    As you can see, most of the #hashtags listed above are really way way too general to be of any use. If for instance, you tagged a tweet about your Foundation’s performing arts program with #arts, your tweet would be amongst tweets about all kinds of topics in the art world – even tweets about Paula Abdul leaving American Idol. If, however, there was a standard #hashtag for philanthropy/non-profit art like #philart (stands for philanthropy art) or #npart (stands for non-profit art), then I think we would see everyone in this industry getting a lot more out of Twitter (e.g. engaging in conversation, finding it more useful as a social media tool). As a result, I see a need for the philanthropy/non-profit world to create, standardize, and subscribe to #hashtags. The sooner this happens, the sooner everyone can stop stressing about what type of profile to choose (humanizing vs. non-humanizing) and start communicating effectively.

  17. Very valid points Nathaniel. I think this can be a useful mechanism. But hashtags put the power in the hands of the viewer. Meaning even if I am your business customer, I can still see your tweets with personal hashtags. From the foundation or corporate perspective, it wouldn’t be enough for an employee to tag their tweets about their favorite TV shows with something indicating that they were personal.

    Hashtags are great filtering tools, but they help followers filter rather than help user protect who sees what.

  18. Nathaniel Nakashima says:

    Very true, Sean, though I wasn’t talking about tagging personal tweets – just industry-relevant tweets.
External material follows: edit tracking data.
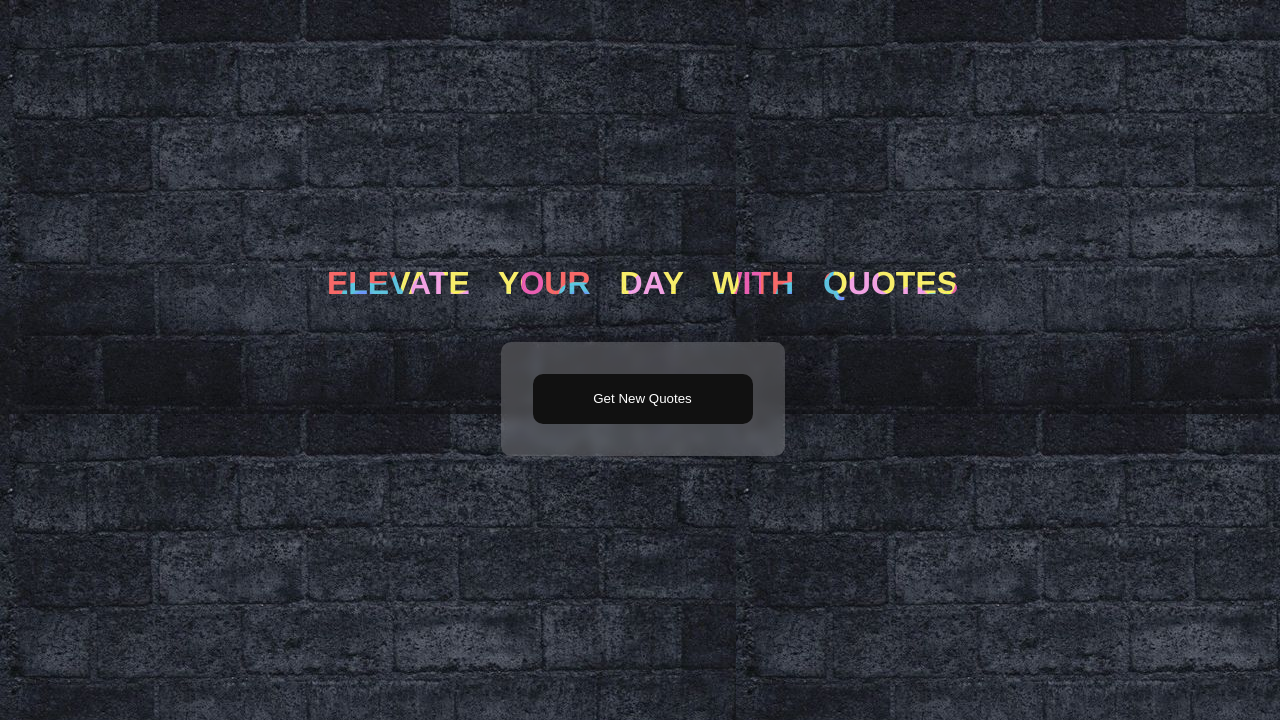
Repository: Bhavik-Sanghar/Quote-app
Page: /
The author's editor kept a copy of each file at every save. The page is drawn from the files as they stood at one save, then again after the next save.
The browser window is 1280 px wide. The pictures show the whole page.
The page's requests for data from a server got no answer. The project was rebuilt for these pictures with package versions that can differ from the ones it lists, and the page was loaded fresh each time. No one was signed in, and anything a server would have sent is missing. Also part of the build but not shown: src/styles.css.

Above is the page before, as saved 2023-08-18 15:50:32.

After the next save:
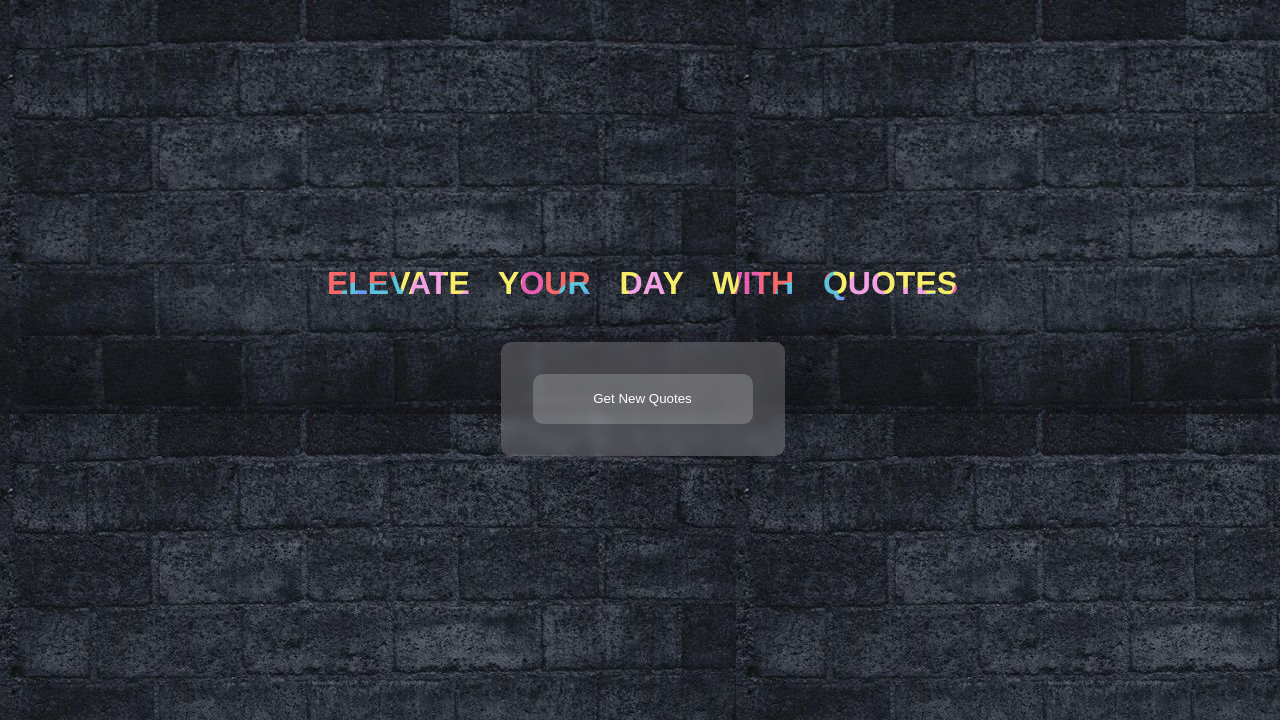
Saved 28 s later.
--- a/src/components/New.css
+++ b/src/components/New.css
@@ -172,7 +172,7 @@
   position: absolute;
   width: 100%;
   height: 100%;
-  background: #111;
+  background-color: rgba(255, 255, 255, 0.1);
   left: 0;
   top: 0;
   border-radius: 10px;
    Back to your comment about giving power to the viewer, I think that’s exactly right. After all, Twitter is essentially just a bunch of noise that only becomes useful when you sort through it. Sorting through the noise is essentially what you are doing when you select people to follow. Personal tweets are going to occur – that’s a given on a site like Twitter. I think the variables are whether the viewer has the option to tune them out (while still following you) and whether the viewer chooses to tune them out. I think #hashtags give viewers that option.

    Side Note: If you don’t follow anybody on Twitter, but subscribe to the industry-relevant #hashtag feeds, you can still see people’s tweets about the topic. You won’t, however, see their personal tweets.

    In any event, I think #hashtags would help make industry tweets more useful and open the doors to productive industry conversation and community-building.

  19. I agree 100% on Twitter as a filter. See the post I wrote on the subject here.

  20. Beth Kanter says:


    Thanks for posting this comment on my blog as well.

    Hashtags can create an ad hoc community of practice or a channel for people in a field to informally share resources or conversation.

    Tagging communities or unbounded networks that might come to life around a tag are not new. The Nonprofit Technology community has used a special tag, nptech, created by Marnie Webb in 2004. In those days, we were using delicious, blogs, and technorati to share.

    Here’s an article and slide deck on tagging communities of practice.


    The #nptech tag still continues to be used on Twitter as well as other places. Although this was before Twitter, the advice about what makes an effective tagging community still resonates and are applicable to effective Twitter hashtags

    Some of the #hashtag communities are ongoing and unstructured like the #nptech tag community. Others are more formal, structured conversations that happen weekly at a particular time. #4change is a regular chat about social media change. Another example, although not totally nonprofit focused is #blogchat. #blogchat which is facilitated by @mackcollier and uses wthashtag to aggregate the conversation.

    I think it takes more a unique tag. You need to publicize the tag and encourage conversation around the tag. Also, having weekly summaries that can distill the key points is very important when volume increases. It can also make the information accessible to others who don’t want to participate on Twitter that deeply.

    I think using #hashtags on Twitter for filtering are great – but then you miss out on the people, interaction, and deeper insights.